Yes, you read that right. In another sign of how municipalities must cope with the lack of community resources to ensure the necessary access of their citizens to a quality education. The mayor of Akron, Ohio
Has proposed leasing the city-owned sewage system to a private contractor for up to $200 million and using the money to finance college scholarships for Akron’s public high school graduates.
He said money for the scholarships would help students attend the University of Akron or a trade school in the city, and turning over the system to a contractor would include rate caps and service guarantees.
Plusquellic said the plan would address brain drain — a migration of talented students out of the city. The city’s population also has dropped 4 percent, to 207,934, since 2000 because of a decline in the manufacturing industry.
Plusquellic’s plan is a twist on programs in other U.S. cities, including Kalamazoo, Mich., that offer scholarships to students with the hope that they eventually stay. But the National Association of Student Financial Aid Administrators knows of no other program that leases a sewage system to pay for college scholarships.

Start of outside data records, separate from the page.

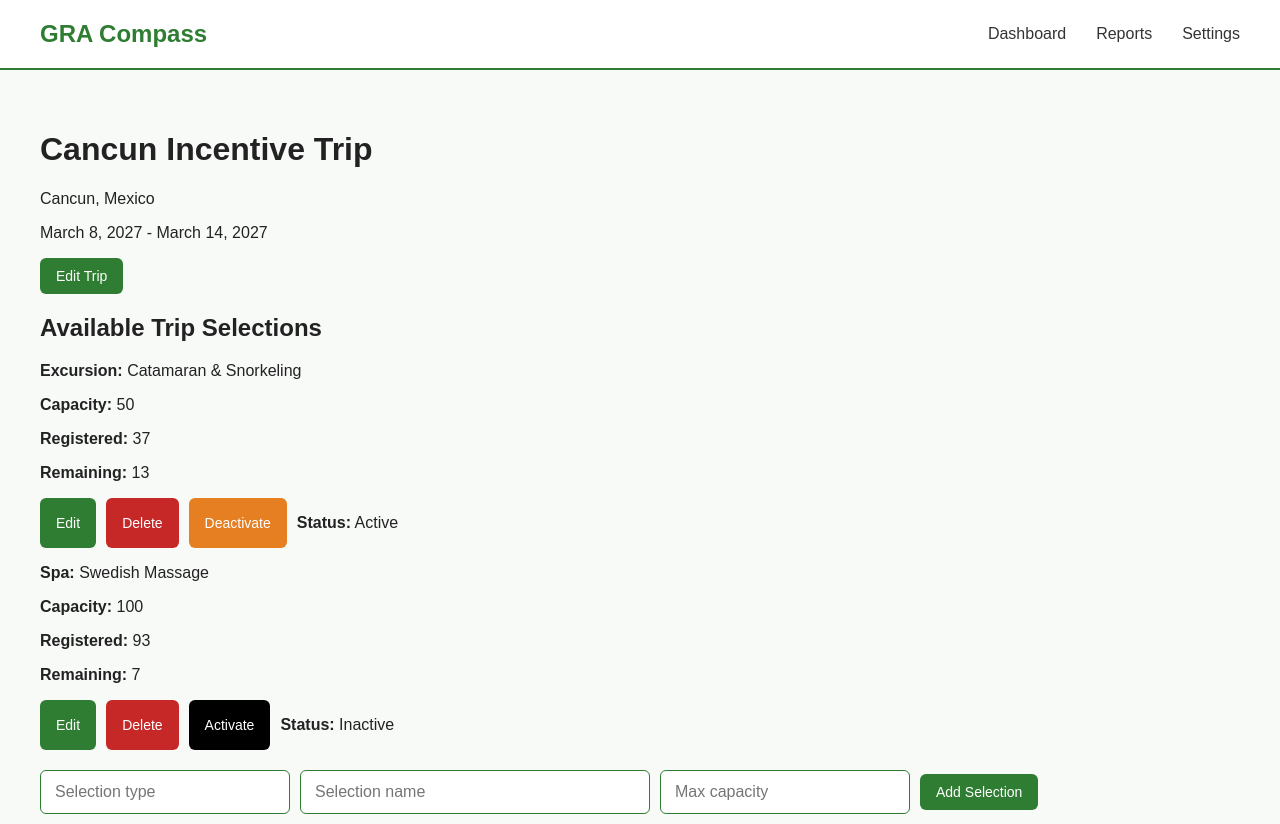
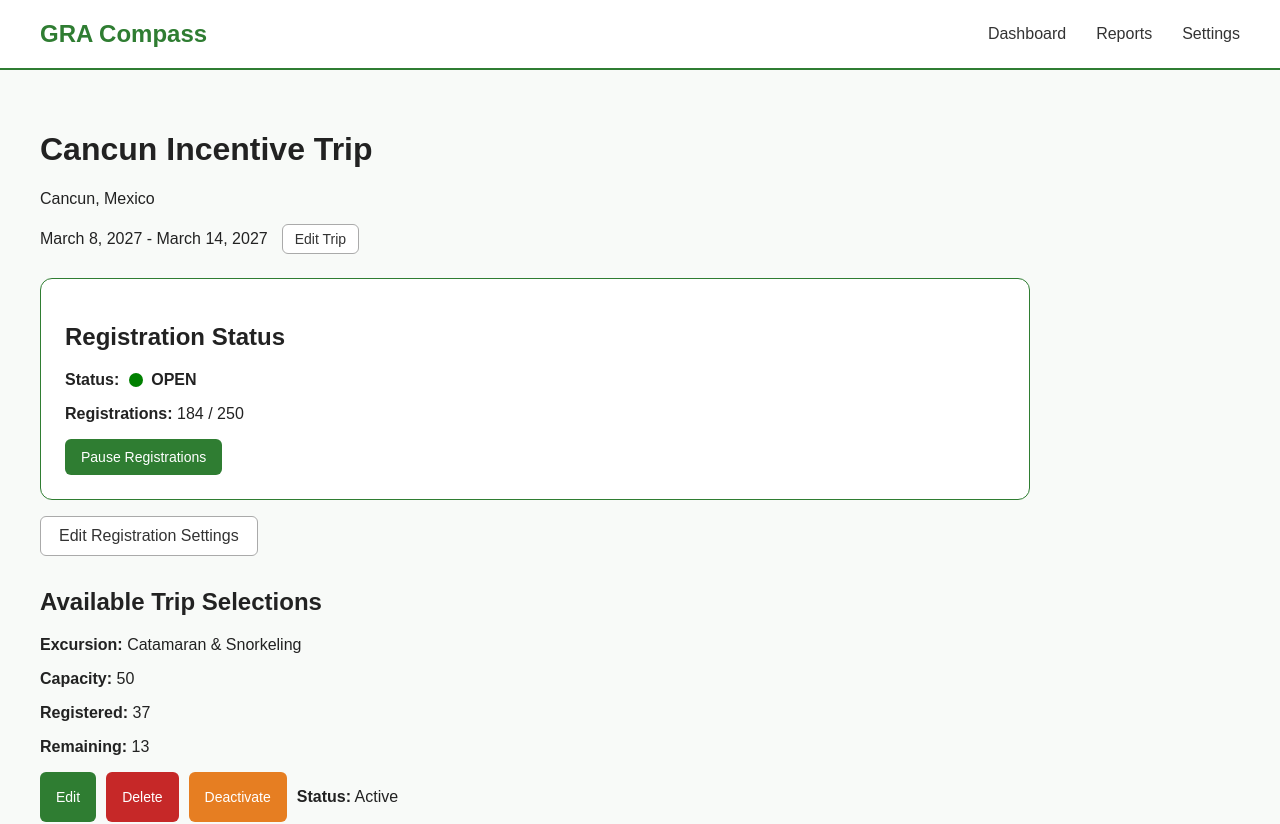
Before and after one commit to KenM66/gra-compass, a React (Vite) app in the folder gra-compass-react/: page /trips/1/manage in a window 1280 px wide. Shown: the top 824 px of the page. Built offline with nearby package versions, Linux system fonts and the light colour scheme.

Commit message:
Add registration capacity, status controls, and trip validation

```diff
--- a/gra-compass-react/src/components/TripManagement.css
+++ b/gra-compass-react/src/components/TripManagement.css
@@ -107,3 +107,122 @@
   opacity: 1;
   cursor: default;
 }
+.registration-status-row {
+  display: flex;
+  align-items: center;
+  gap: 10px;
+  margin-bottom: 12px;
+}
+
+.registration-status {
+  display: inline-flex;
+  align-items: center;
+  gap: 8px;
+  font-weight: 700;
+}
+
+.registration-status-dot {
+  width: 14px;
+  height: 14px;
+  border-radius: 50%;
+  display: inline-block;
+}
+
+.registration-status-open .registration-status-dot {
+  background-color: green;
+}
+
+.registration-status-paused .registration-status-dot {
+  background-color: #d4a017;
+}
+
+.registration-status-full .registration-status-dot {
+  background-color: red;
+}
+
+.registration-status-not-open .registration-status-dot {
+  background-color: #999;
+}
+.registration-controls {
+  background-color: white;
+  border: 1px solid #2f7d32;
+  border-radius: 12px;
+  padding: 24px;
+  margin-bottom: 16px;
+  max-width: 990px;
+}
+.trip-management-page .edit-registration-settings-button {
+  padding: 10px 18px;
+  display: block;
+  margin-top: 0;
+  margin-bottom: 32px;
+  background-color: white;
+  color: #333;
+  border: 1px solid #aaa;
+  border-radius: 6px;
+  cursor: pointer;
+  font-size: 16px;
+}
+
+.trip-management-page .edit-registration-settings-button:hover {
+  background-color: #f2f2f2;
+  border-color: #2f7d32;
+}
+.trip-summary-date-row {
+  display: flex;
+  align-items: center;
+  gap: 14px;
+  margin-bottom: 24px;
+}
+
+.trip-summary-date-row p {
+  margin: 0;
+}
+
+.trip-management-page .edit-trip-summary-button {
+  padding: 6px 12px;
+  background-color: white;
+  color: #333;
+  border: 1px solid #aaa;
+  border-radius: 6px;
+  cursor: pointer;
+  font-size: 14px;
+}
+
+.trip-management-page .edit-trip-summary-button:hover {
+  background-color: #f2f2f2;
+  border-color: #2f7d32;
+}
+.registration-settings-edit {
+  display: flex;
+  align-items: center;
+  gap: 12px;
+  margin-bottom: 24px;
+}
+
+.registration-settings-edit label {
+  font-weight: 600;
+  min-width: 160px;
+}
+
+.registration-settings-edit input {
+  width: 120px;
+  padding: 8px 10px;
+  border: 1px solid #aaa;
+  border-radius: 6px;
+  font-size: 16px;
+}
+
+.registration-settings-edit button {
+  padding: 8px 14px;
+  background-color: white;
+  color: #333;
+  border: 1px solid #aaa;
+  border-radius: 6px;
+  cursor: pointer;
+}
+
+.registration-settings-edit button:hover {
+  background-color: #f2f2f2;
+  border-color: #2f7d32;
+}
--- a/gra-compass-react/src/data/mockTrips.js
+++ b/gra-compass-react/src/data/mockTrips.js
@@ -6,6 +6,8 @@ const trips = [
     startDate: "March 8, 2027",
     endDate: "March 14, 2027",
     registrationCount: 184,
+    registrationCapacity: 250,
+    registrationsPaused: false,
   },
   {
     id: 2,
@@ -14,6 +16,8 @@ const trips = [
     startDate: "June 21, 2027",
     endDate: "June 28, 2027",
     registrationCount: 73,
+    registrationCapacity: 100,
+    registrationsPaused: false,
   },
 ];
 
--- a/gra-compass-react/src/pages/CreateTrip.jsx
+++ b/gra-compass-react/src/pages/CreateTrip.jsx
@@ -14,6 +14,10 @@ const CreateTrip = ({ setTrips }) => {
 
   const handleSubmit = (event) => {
     event.preventDefault();
+    if (endDate < startDate) {
+      alert("End date cannot be before the start date.");
+      return;
+    }
 
     if (!tripName.trim() || !destination.trim() || !startDate || !endDate) {
       alert("Trip name, destination, start date, and end date are required.");
@@ -27,6 +31,7 @@ const CreateTrip = ({ setTrips }) => {
       startDate,
       endDate,
       registrationCount: 0,
+      registrationCapacity: 0,
       imagePreview,
     };
 
--- a/gra-compass-react/src/pages/TripManagement.jsx
+++ b/gra-compass-react/src/pages/TripManagement.jsx
@@ -8,6 +8,29 @@ import "../components/TripManagement.css";
 const TripManagement = ({ trips, setTrips }) => {
   const { tripId } = useParams();
   const trip = trips.find((trip) => trip.id === Number(tripId));
+  console.log("Current trip:", trip);
+  const getRegistrationStatus = () => {
+    if (!trip) {
+      return "OPEN";
+    }
+
+    if (trip.registrationCapacity === 0) {
+      return "NOT OPEN";
+    }
+
+    if (trip.registrationCount >= trip.registrationCapacity) {
+      return "FULL";
+    }
+
+    if (trip.registrationsPaused) {
+      return "PAUSED";
+    }
+
+    return "OPEN";
+  };
+
+  const registrationStatus = getRegistrationStatus();
+
   const [editTripName, setEditTripName] = useState(trip?.name || "");
   const [editDestination, setEditDestination] = useState(
     trip?.destination || "",
@@ -172,6 +195,12 @@ const TripManagement = ({ trips, setTrips }) => {
   const [editName, setEditName] = useState("");
   const [newMaxCapacity, setNewMaxCapacity] = useState("");
   const [editMaxCapacity, setEditMaxCapacity] = useState("");
+  const [isEditingRegistrationSettings, setIsEditingRegistrationSettings] =
+    useState(false);
+
+  const [editRegistrationCapacity, setEditRegistrationCapacity] = useState(
+    trip?.registrationCapacity ?? 0,
+  );
 
   const handleAddSelection = () => {
     if (!newType.trim() || !newName.trim()) {
@@ -287,6 +316,56 @@ const TripManagement = ({ trips, setTrips }) => {
     setSelections(updatedSelections);
   };
 
+  const handlePauseRegistrations = () => {
+    setTrips((currentTrips) =>
+      currentTrips.map((currentTrip) =>
+        currentTrip.id === Number(tripId)
+          ? {
+              ...currentTrip,
+              registrationsPaused: true,
+            }
+          : currentTrip,
+      ),
+    );
+  };
+
+  const handleResumeRegistrations = () => {
+    setTrips((currentTrips) =>
+      currentTrips.map((currentTrip) =>
+        currentTrip.id === Number(tripId)
+          ? {
+              ...currentTrip,
+              registrationsPaused: false,
+            }
+          : currentTrip,
+      ),
+    );
+  };
+
+  const handleSaveRegistrationCapacity = () => {
+    const capacity = Number(editRegistrationCapacity);
+
+    if (capacity < trip.registrationCount) {
+      alert(
+        `Capacity cannot be lower than the ${trip.registrationCount} existing registrations.`,
+      );
+      return;
+    }
+
+    setTrips((currentTrips) =>
+      currentTrips.map((currentTrip) =>
+        currentTrip.id === Number(tripId)
+          ? {
+              ...currentTrip,
+              registrationCapacity: capacity,
+            }
+          : currentTrip,
+      ),
+    );
+
+    setIsEditingRegistrationSettings(false);
+  };
+
   return (
     <main className="trip-management-page">
       {isEditingTrip && (
@@ -389,14 +468,90 @@ const TripManagement = ({ trips, setTrips }) => {
 
       <h1>{trip?.name || "Trip Management"}</h1>
       <p>{trip?.destination}</p>
-      <p>
-        {formatDateForDisplay(trip?.startDate)} -{" "}
-        {formatDateForDisplay(trip?.endDate)}
-      </p>
+      <div className="trip-summary-date-row">
+        <p>
+          {formatDateForDisplay(trip?.startDate)} -{" "}
+          {formatDateForDisplay(trip?.endDate)}
+        </p>
 
-      <button type="button" onClick={() => setIsEditingTrip(true)}>
-        Edit Trip
+        <button
+          type="button"
+          className="edit-trip-summary-button"
+          onClick={() => setIsEditingTrip(true)}
+        >
+          Edit Trip
+        </button>
+      </div>
+      <div className="registration-controls">
+        <h2>Registration Status</h2>
+
+        <div className="registration-status-row">
+          <strong>Status:</strong>
+
+          <span
+            className={`registration-status registration-status-${registrationStatus
+              .toLowerCase()
+              .replace(" ", "-")}`}
+          >
+            <span className="registration-status-dot"></span>
+            {registrationStatus}
+          </span>
+        </div>
+
+        <p>
+          <strong>Registrations:</strong> {trip?.registrationCount} /{" "}
+          {trip?.registrationCapacity}
+        </p>
+
+        {registrationStatus === "OPEN" && (
+          <button type="button" onClick={handlePauseRegistrations}>
+            Pause Registrations
+          </button>
+        )}
+
+        {registrationStatus === "PAUSED" && (
+          <button type="button" onClick={handleResumeRegistrations}>
+            Resume Registrations
+          </button>
+        )}
+      </div>
+      <button
+        type="button"
+        className="edit-registration-settings-button"
+        onClick={() => setIsEditingRegistrationSettings(true)}
+      >
+        Edit Registration Settings
       </button>
+
+      {isEditingRegistrationSettings && (
+        <div className="registration-settings-edit">
+          <label htmlFor="editRegistrationCapacity">
+            Registration Capacity
+          </label>
+
+          <input
+            id="editRegistrationCapacity"
+            type="number"
+            min={trip?.registrationCount || 0}
+            step="1"
+            value={editRegistrationCapacity}
+            onChange={(event) =>
+              setEditRegistrationCapacity(event.target.value)
+            }
+          />
+
+          <button type="button" onClick={handleSaveRegistrationCapacity}>
+            Save
+          </button>
+
+          <button
+            type="button"
+            onClick={() => setIsEditingRegistrationSettings(false)}
+          >
+            Cancel
+          </button>
+        </div>
+      )}
 
       <section>
         <h2>Available Trip Selections</h2>
```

Are band-aid solutions going to remain the “go to” panacea for public education in America?